Data excerpts
+ + + + +

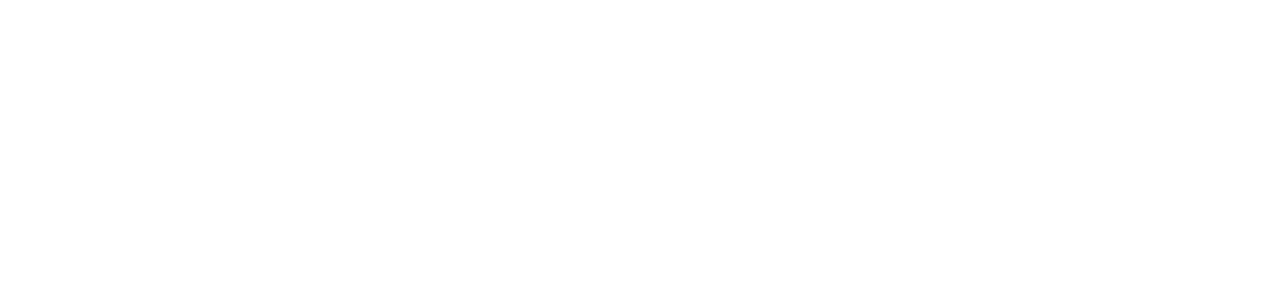
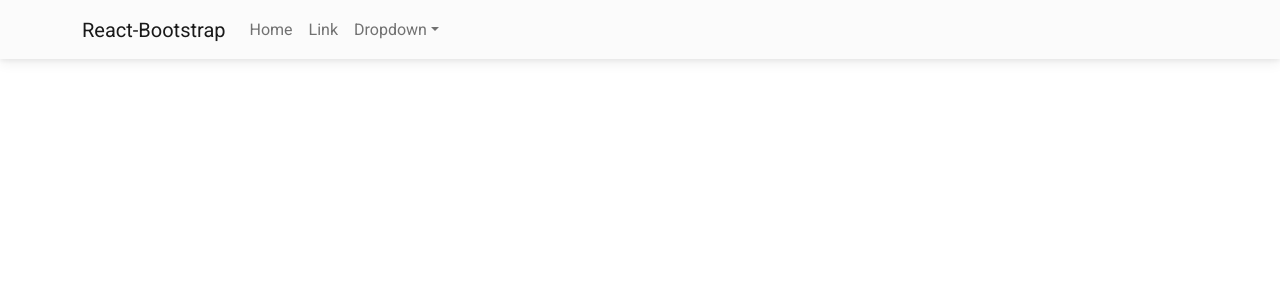
Before and after one commit to misterouija/HelloMovie, a React (Create React App) app: page / in a window 1280 px wide. Shown: the top 300 px of the page. Built offline with nearby package versions, Linux system fonts and the light colour scheme.

Commit message:
Adds bootstrap dependencies

```diff
--- a/package.json
+++ b/package.json
@@ -3,12 +3,14 @@
   "version": "0.1.0",
   "private": true,
   "dependencies": {
+    "@fortawesome/fontawesome-free": "^6.3.0",
     "@testing-library/jest-dom": "^5.16.5",
     "@testing-library/react": "^13.4.0",
     "@testing-library/user-event": "^13.5.0",
     "aos": "^2.3.4",
     "axios": "^1.3.4",
     "bootstrap": "^5.2.3",
+    "mdb-react-ui-kit": "^5.1.0",
     "movie-trailer": "^3.0.0",
     "react": "^18.2.0",
     "react-bootstrap": "^2.7.2",
--- a/public/index.html
+++ b/public/index.html
@@ -1,43 +1,20 @@
 <!DOCTYPE html>
 <html lang="en">
+
 <head>
   <meta charset="utf-8" />
   <link rel="icon" href="%PUBLIC_URL%/favicon.ico" />
   <meta name="viewport" content="width=device-width, initial-scale=1" />
   <meta name="theme-color" content="#000000" />
-    <meta
-      name="description"
-      content="Web site created using create-react-app"
-    />
+  <meta name="description" content="Web site created using create-react-app" />
   <link rel="apple-touch-icon" href="%PUBLIC_URL%/logo192.png" />
-    <!--
-      manifest.json provides metadata used when your web app is installed on a
-      user's mobile device or desktop. See https://developers.google.com/web/fundamentals/web-app-manifest/
-    -->
   <link rel="manifest" href="%PUBLIC_URL%/manifest.json" />
-    <!--
-      Notice the use of %PUBLIC_URL% in the tags above.
-      It will be replaced with the URL of the `public` folder during the build.
-      Only files inside the `public` folder can be referenced from the HTML.
+  <link href="https://fonts.googleapis.com/css?family=Roboto:300,400,500,700&display=swap" rel="stylesheet" />
+  <title>Hello Movie</title>
+</head>
 
-      Unlike "/favicon.ico" or "favicon.ico", "%PUBLIC_URL%/favicon.ico" will
-      work correctly both with client-side routing and a non-root public URL.
-      Learn how to configure a non-root public URL by running `npm run build`.
-    -->
-    <title>React App</title>
-  </head>
 <body>
-    <noscript>You need to enable JavaScript to run this app.</noscript>
   <div id="root"></div>
-    <!--
-      This HTML file is a template.
-      If you open it directly in the browser, you will see an empty page.
+</body>
 
-      You can add webfonts, meta tags, or analytics to this file.
-      The build step will place the bundled scripts into the <body> tag.
-
-      To begin the development, run `npm start` or `yarn start`.
-      To create a production bundle, use `npm run build` or `yarn build`.
-    -->
-  </body>
 </html>
--- a/src/App.js
+++ b/src/App.js
@@ -1,6 +1,15 @@
+import Header from './components/Header/Header';
+import 'bootstrap/dist/css/bootstrap.min.css';
+import 'bootstrap/dist/js/bootstrap.min.js';
+import 'mdb-react-ui-kit/dist/css/mdb.min.css';
+import '@fortawesome/fontawesome-free/css/all.min.css';
+
 function App() {
-    return <></>;
-
+    return (
+        <>
+            <Header />
+        </>
+    );
 }
 
 export default App;
--- /dev/null
+++ b/src/components/Header/Header.jsx
@@ -0,0 +1,38 @@
+import Container from 'react-bootstrap/Container';
+import Nav from 'react-bootstrap/Nav';
+import Navbar from 'react-bootstrap/Navbar';
+import NavDropdown from 'react-bootstrap/NavDropdown';
+
+function Header() {
+    return (
+        <Navbar bg='light' expand='lg'>
+            <Container>
+                <Navbar.Brand href='#home'>React-Bootstrap</Navbar.Brand>
+                <Navbar.Toggle aria-controls='basic-navbar-nav' />
+                <Navbar.Collapse id='basic-navbar-nav'>
+                    <Nav className='me-auto'>
+                        <Nav.Link href='#home'>Home</Nav.Link>
+                        <Nav.Link href='#link'>Link</Nav.Link>
+                        <NavDropdown title='Dropdown' id='basic-nav-dropdown'>
+                            <NavDropdown.Item href='#action/3.1'>
+                                Action
+                            </NavDropdown.Item>
+                            <NavDropdown.Item href='#action/3.2'>
+                                Another action
+                            </NavDropdown.Item>
+                            <NavDropdown.Item href='#action/3.3'>
+                                Something
+                            </NavDropdown.Item>
+                            <NavDropdown.Divider />
+                            <NavDropdown.Item href='#action/3.4'>
+                                Separated link
+                            </NavDropdown.Item>
+                        </NavDropdown>
+                    </Nav>
+                </Navbar.Collapse>
+            </Container>
+        </Navbar>
+    );
+}
+
+export default Header;
```
Also changed, not shown: src/components/Footer/Footer.jsx (added, +10 -0 lines), src/index.css (+8 -8 lines), 1 other file (tests, documents, lock files or other folders). Lines whose indentation alone changed are shown as unchanged.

+ + + + +

• _PROBLEM DESCRIPTION_:
The records above should be returned exactly, with only their pictures held back.

• _ANSWER TO THIS EXERCISE_:
Before and after one commit to misterouija/HelloMovie, a React (Create React App) app: page / in a window 1280 px wide. Shown: the top 300 px of the page. Built offline with nearby package versions, Linux system fonts and the light colour scheme.

Commit message:
Adds bootstrap dependencies

```diff
--- a/package.json
+++ b/package.json
@@ -3,12 +3,14 @@
   "version": "0.1.0",
   "private": true,
   "dependencies": {
+    "@fortawesome/fontawesome-free": "^6.3.0",
     "@testing-library/jest-dom": "^5.16.5",
     "@testing-library/react": "^13.4.0",
     "@testing-library/user-event": "^13.5.0",
     "aos": "^2.3.4",
     "axios": "^1.3.4",
     "bootstrap": "^5.2.3",
+    "mdb-react-ui-kit": "^5.1.0",
     "movie-trailer": "^3.0.0",
     "react": "^18.2.0",
     "react-bootstrap": "^2.7.2",
--- a/public/index.html
+++ b/public/index.html
@@ -1,43 +1,20 @@
 <!DOCTYPE html>
 <html lang="en">
+
 <head>
   <meta charset="utf-8" />
   <link rel="icon" href="%PUBLIC_URL%/favicon.ico" />
   <meta name="viewport" content="width=device-width, initial-scale=1" />
   <meta name="theme-color" content="#000000" />
-    <meta
-      name="description"
-      content="Web site created using create-react-app"
-    />
+  <meta name="description" content="Web site created using create-react-app" />
   <link rel="apple-touch-icon" href="%PUBLIC_URL%/logo192.png" />
-    <!--
-      manifest.json provides metadata used when your web app is installed on a
-      user's mobile device or desktop. See https://developers.google.com/web/fundamentals/web-app-manifest/
-    -->
   <link rel="manifest" href="%PUBLIC_URL%/manifest.json" />
-    <!--
-      Notice the use of %PUBLIC_URL% in the tags above.
-      It will be replaced with the URL of the `public` folder during the build.
-      Only files inside the `public` folder can be referenced from the HTML.
+  <link href="https://fonts.googleapis.com/css?family=Roboto:300,400,500,700&display=swap" rel="stylesheet" />
+  <title>Hello Movie</title>
+</head>
 
-      Unlike "/favicon.ico" or "favicon.ico", "%PUBLIC_URL%/favicon.ico" will
-      work correctly both with client-side routing and a non-root public URL.
-      Learn how to configure a non-root public URL by running `npm run build`.
-    -->
-    <title>React App</title>
-  </head>
 <body>
-    <noscript>You need to enable JavaScript to run this app.</noscript>
   <div id="root"></div>
-    <!--
-      This HTML file is a template.
-      If you open it directly in the browser, you will see an empty page.
+</body>
 
-      You can add webfonts, meta tags, or analytics to this file.
-      The build step will place the bundled scripts into the <body> tag.
-
-      To begin the development, run `npm start` or `yarn start`.
-      To create a production bundle, use `npm run build` or `yarn build`.
-    -->
-  </body>
 </html>
--- a/src/App.js
+++ b/src/App.js
@@ -1,6 +1,15 @@
+import Header from './components/Header/Header';
+import 'bootstrap/dist/css/bootstrap.min.css';
+import 'bootstrap/dist/js/bootstrap.min.js';
+import 'mdb-react-ui-kit/dist/css/mdb.min.css';
+import '@fortawesome/fontawesome-free/css/all.min.css';
+
 function App() {
-    return <></>;
-
+    return (
+        <>
+            <Header />
+        </>
+    );
 }
 
 export default App;
--- /dev/null
+++ b/src/components/Header/Header.jsx
@@ -0,0 +1,38 @@
+import Container from 'react-bootstrap/Container';
+import Nav from 'react-bootstrap/Nav';
+import Navbar from 'react-bootstrap/Navbar';
+import NavDropdown from 'react-bootstrap/NavDropdown';
+
+function Header() {
+    return (
+        <Navbar bg='light' expand='lg'>
+            <Container>
+                <Navbar.Brand href='#home'>React-Bootstrap</Navbar.Brand>
+                <Navbar.Toggle aria-controls='basic-navbar-nav' />
+                <Navbar.Collapse id='basic-navbar-nav'>
+                    <Nav className='me-auto'>
+                        <Nav.Link href='#home'>Home</Nav.Link>
+                        <Nav.Link href='#link'>Link</Nav.Link>
+                        <NavDropdown title='Dropdown' id='basic-nav-dropdown'>
+                            <NavDropdown.Item href='#action/3.1'>
+                                Action
+                            </NavDropdown.Item>
+                            <NavDropdown.Item href='#action/3.2'>
+                                Another action
+                            </NavDropdown.Item>
+                            <NavDropdown.Item href='#action/3.3'>
+                                Something
+                            </NavDropdown.Item>
+                            <NavDropdown.Divider />
+                            <NavDropdown.Item href='#action/3.4'>
+                                Separated link
+                            </NavDropdown.Item>
+                        </NavDropdown>
+                    </Nav>
+                </Navbar.Collapse>
+            </Container>
+        </Navbar>
+    );
+}
+
+export default Header;
```
Also changed, not shown: src/components/Footer/Footer.jsx (added, +10 -0 lines), src/index.css (+8 -8 lines), 1 other file (tests, documents, lock files or other folders). Lines whose indentation alone changed are shown as unchanged.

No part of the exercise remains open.